The College announced its new off-campus housing policy on Wednesday, which includes restricting eligibility for off-campus living to juniors and seniors and capping the total number of students who can live off campus to 185 in the 2018-2019 academic year, down from this year’s cap of 200. In addition, a process to renovate and build higher quality upperclass housing is currently underway.
The Office of Residential Life and a number of other administrators developed the policy, which is a direct result of the findings and recommendations from a working group that was assembled last February to re-examine the College’s housing policies.
Among the key findings from the group’s study, which included 1,600 “touches” with people on and around campus, according to Dean of Student Affairs Tim Foster, was that the College needs to improve and to build new upperclass housing and that the lack of appealing accommodations for upperclass students is a major driver in students’ decisions to move off campus.
Foster confirmed that the College has already begun the planning process to build new upperclass housing and renovate existing structures. Specifically, the College plans to build townhouse-style housing that will include single bedrooms, a common area suitable for group gatherings and a kitchen.
Foster declined to comment where these projects will occur, but said that a committee of students, staff and faculty will be involved in the design process after an architect is named.
“The ultimate objective here is to build this new housing, increasing our on-campus housing capacity, improving our on-campus housing, drawing people back to campus and ultimately having first years, sophomores and juniors living on campus and 25 percent of seniors and super-seniors living off,” said Foster.
A major reason for this goal is an increase in students choosing to live off campus in recent years. In fall 2016, 12.1 percent of students lived off campus, a sharp increase from the average of around 7.6 percent from 2008 to 2015, a percentage among the highest in the NESCAC.
According to the working group, one of the negative effects of students, particularly seniors, living off campus is a decreased sense of community and senior engagement on campus, which includes seniors taking fewer leadership roles and causing the campus’ social life to go off campus. Other downsides the group identified are the creation of exclusive spaces and disruptions for neighbors.
While the cap for the 2017-2018 academic year is 200 students, only 179 juniors and seniors currently live off campus.
Foster cited enrollment patterns as well as recent improvements to some housing options, such as the removal of one-bedroom triples in Brunswick Apartments as reasons for the decline in the cap. He expects this cap will continue to fall over time.
“If this plan goes forward, as we begin to build the housing, the cap will become smaller in incremental steps and will ultimately come to the place where 125 or so have the opportunity [to live off campus],” he added.

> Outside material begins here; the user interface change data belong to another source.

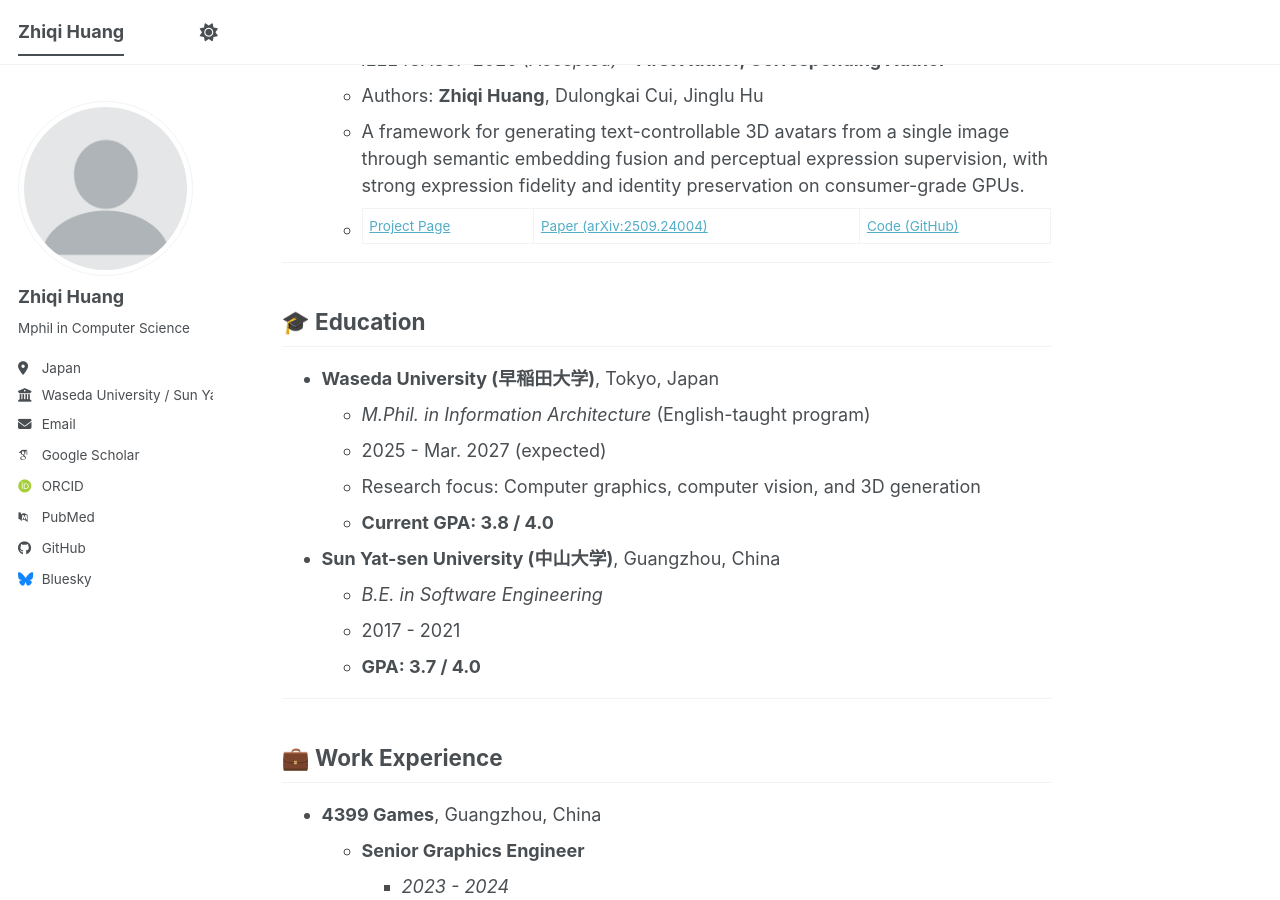
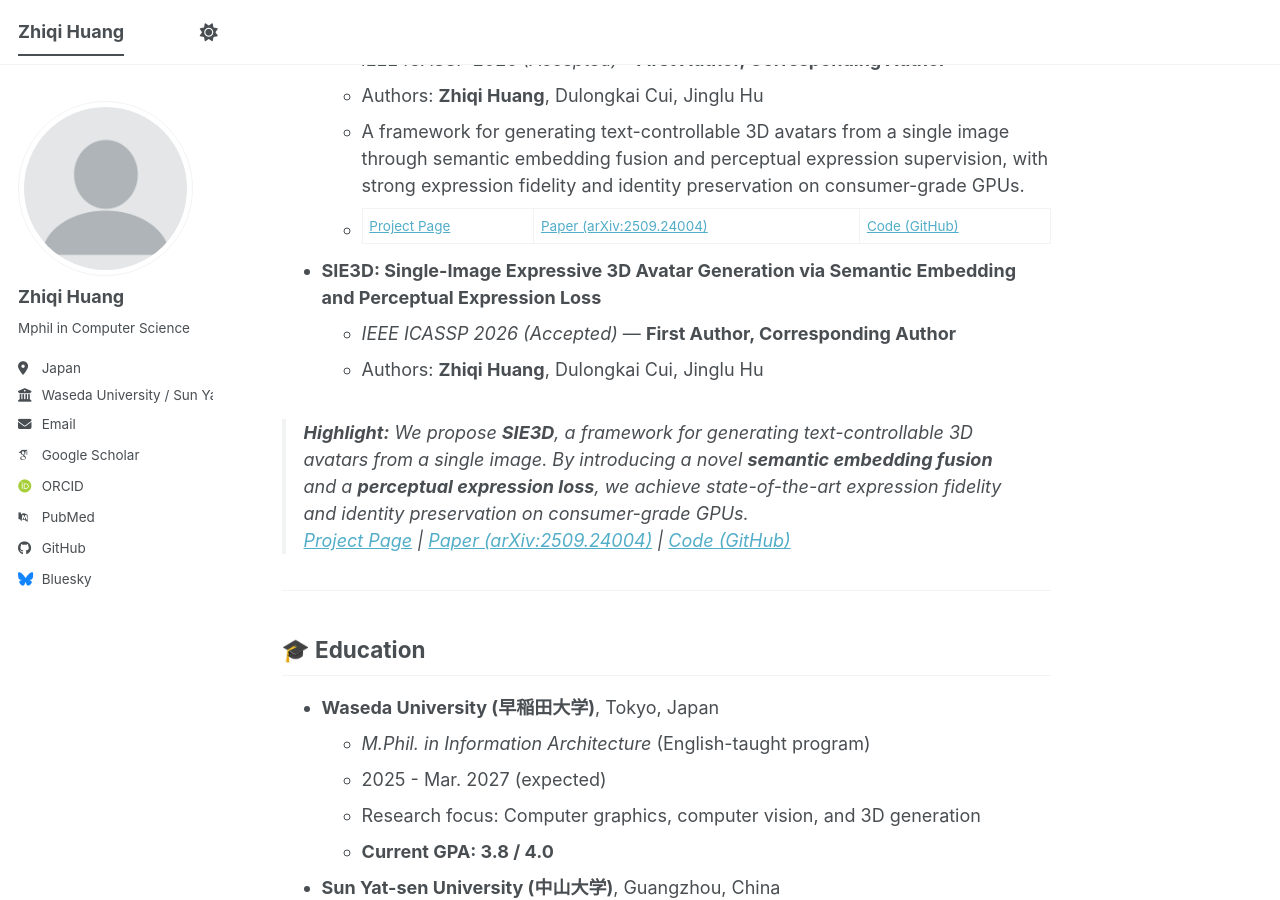
Before and after one commit to huang-zhiqi/huang-zhiqi.github.io, a Jekyll site: the page built from _pages/about.md, in a window 1280 px wide and 900 px high, scrolled down 722 px. Built offline with Jekyll 4.4.1, drawn with Linux system fonts in a browser that asks for light colours; some web fonts are replaced; a script bundle is joined from its source files by our own code; library files that are not in the unit come from our copies.

Commit message:
比较两种写法

```diff
--- a/_pages/about.md
+++ b/_pages/about.md
@@ -27,6 +27,13 @@
   * Authors: **Zhiqi Huang**, Dulongkai Cui, Jinglu Hu
   * A framework for generating text-controllable 3D avatars from a single image through semantic embedding fusion and perceptual expression supervision, with strong expression fidelity and identity preservation on consumer-grade GPUs.
   * [Project Page](https://huang-zhiqi.github.io/SIE3D/) | [Paper (arXiv:2509.24004)](https://arxiv.org/abs/2509.24004) | [Code (GitHub)](https://github.com/huang-zhiqi/SIE3D)
+
+* **SIE3D: Single-Image Expressive 3D Avatar Generation via Semantic Embedding and Perceptual Expression Loss**
+  * *IEEE ICASSP 2026 (Accepted)* — **First Author, Corresponding Author**
+  * Authors: **Zhiqi Huang**, Dulongkai Cui, Jinglu Hu
+
+> **Highlight:** We propose **SIE3D**, a framework for generating text-controllable 3D avatars from a single image. By introducing a novel **semantic embedding fusion** and a **perceptual expression loss**, we achieve state-of-the-art expression fidelity and identity preservation on consumer-grade GPUs.
+[Project Page](https://huang-zhiqi.github.io/SIE3D/) | [Paper (arXiv:2509.24004)](https://arxiv.org/abs/2509.24004) | [Code (GitHub)](https://github.com/huang-zhiqi/SIE3D)
 
 ---
 
```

Director of Housing Operations Lisa Rendall notified all students in an email on Wednesday morning about the change in the policy, as well as changes in the process that students who wish to live off campus must complete.

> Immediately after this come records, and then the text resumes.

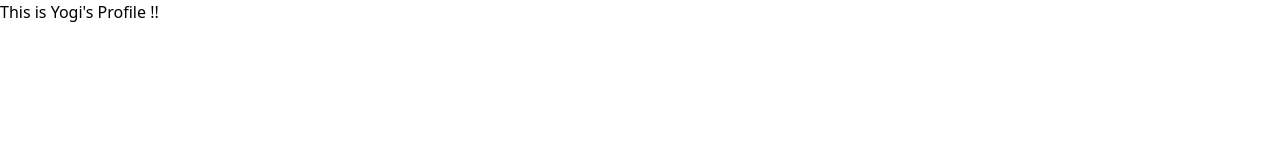
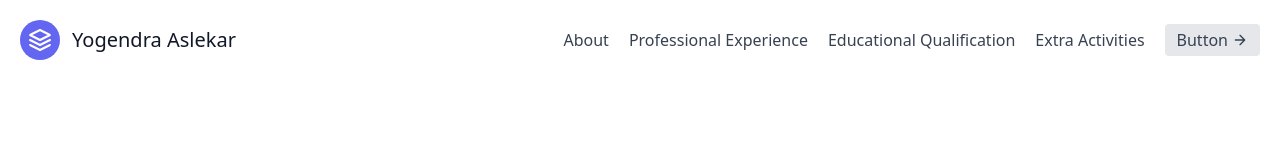
Before and after one commit to aslekaryogendra/myprofile, a plain HTML site: page index.html in a window 1280 px wide. Drawn offline with nearby package versions, Linux system fonts and the light colour scheme.

Commit message:
Header Update

```diff
--- a/index.html
+++ b/index.html
@@ -4,7 +4,29 @@
   <meta name="viewport" content="width=device-width, initial-scale=1.0" />
   <link href="https://unpkg.com/tailwindcss@^2/dist/tailwind.min.css" rel="stylesheet">
 </head>
-<body>
-    <h1>This is Yogi's Profile !!</h1>
-</body>
+    <body>
+        <header class="text-gray-700 body-font">
+            <div class="container mx-auto flex flex-wrap p-5 flex-col md:flex-row items-center">
+              <a class="flex title-font font-medium items-center text-gray-900 mb-4 md:mb-0">
+                <svg xmlns="http://www.w3.org/2000/svg" fill="none" stroke="currentColor" stroke-linecap="round" stroke-linejoin="round" stroke-width="2" class="w-10 h-10 text-white p-2 bg-indigo-500 rounded-full" viewBox="0 0 24 24">
+                  <path d="M12 2L2 7l10 5 10-5-10-5zM2 17l10 5 10-5M2 12l10 5 10-5"></path>
+                </svg>
+                <span class="ml-3 text-xl">Yogendra Aslekar</span>
+              </a>
+              <nav class="md:ml-auto flex flex-wrap items-center text-base justify-center">
+                <a class="mr-5 hover:text-gray-900">About</a>
+                <a class="mr-5 hover:text-gray-900">Professional Experience</a>
+                <a class="mr-5 hover:text-gray-900">Educational Qualification</a>
+                <a class="mr-5 hover:text-gray-900">Extra Activities</a>
+              </nav>
+              <button class="inline-flex items-center bg-gray-200 border-0 py-1 px-3 focus:outline-none hover:bg-gray-300 rounded text-base mt-4 md:mt-0">Button
+                <svg fill="none" stroke="currentColor" stroke-linecap="round" stroke-linejoin="round" stroke-width="2" class="w-4 h-4 ml-1" viewBox="0 0 24 24">
+                  <path d="M5 12h14M12 5l7 7-7 7"></path>
+                </svg>
+              </button>
+            </div>
+          </header>
+
+
+    </body>
 </html>
```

The new process consists of three steps. The first requires students to submit an application to enter the off-campus housing lottery by January 2. If accepted, the second step of the process is actually entering the lottery, which is available from November 28 to January 5. Students are allowed to block in groups of one to six. The final step is signing the off-campus housing contract, which is binding and withdraws eligibility into the on-campus lottery.
“From what we understood, [living off campus was passed off], where you have teammates who do it or you have connections, whereas there wasn’t as much institutional support for groups of students who aren’t a part of that passing off experience,” said Bowdoin Student Government President Irfan Alam ’18, who was also a member of the working group.
“The idea behind the lottery was to equalize it so that now everyone has the opportunity to live off campus, and there’s an educational component working with Office of Residential Life to sign a lease,” he said.
During this first step, the Office of the Residential Life will decide whether to approve applications to join the lottery.
Rendall doesn’t anticipate needing to reject many applications but said that if issues were to arise, they would be dealt with on an individual basis.
Foster described this possibility as “highly unusual.”
“I can’t tell you [that] we have criteria that exist for saying this student would or this student wouldn’t [be allowed to enter into the off-campus housing lottery],” he said.
While the working group reported some negative effects of off-campus living, such as nuisance complaints, Foster said that the decision to formalize an off-campus housing policy was not a direct result of these houses and that, he believes, overall, off-campus living is a positive element of our relationship with the community.
“To think that we would set up a housing policy based on what has been a handful of properties that have been sort of problematic, to me would be backwards thinking,” said Foster. “[The vast majority] of students who have lived within the community [have done so] in a really beautiful way, to their benefit and to the benefit of Brunswick residents.”
Rachael Allen and Harry DiPrinzio contributed to this report.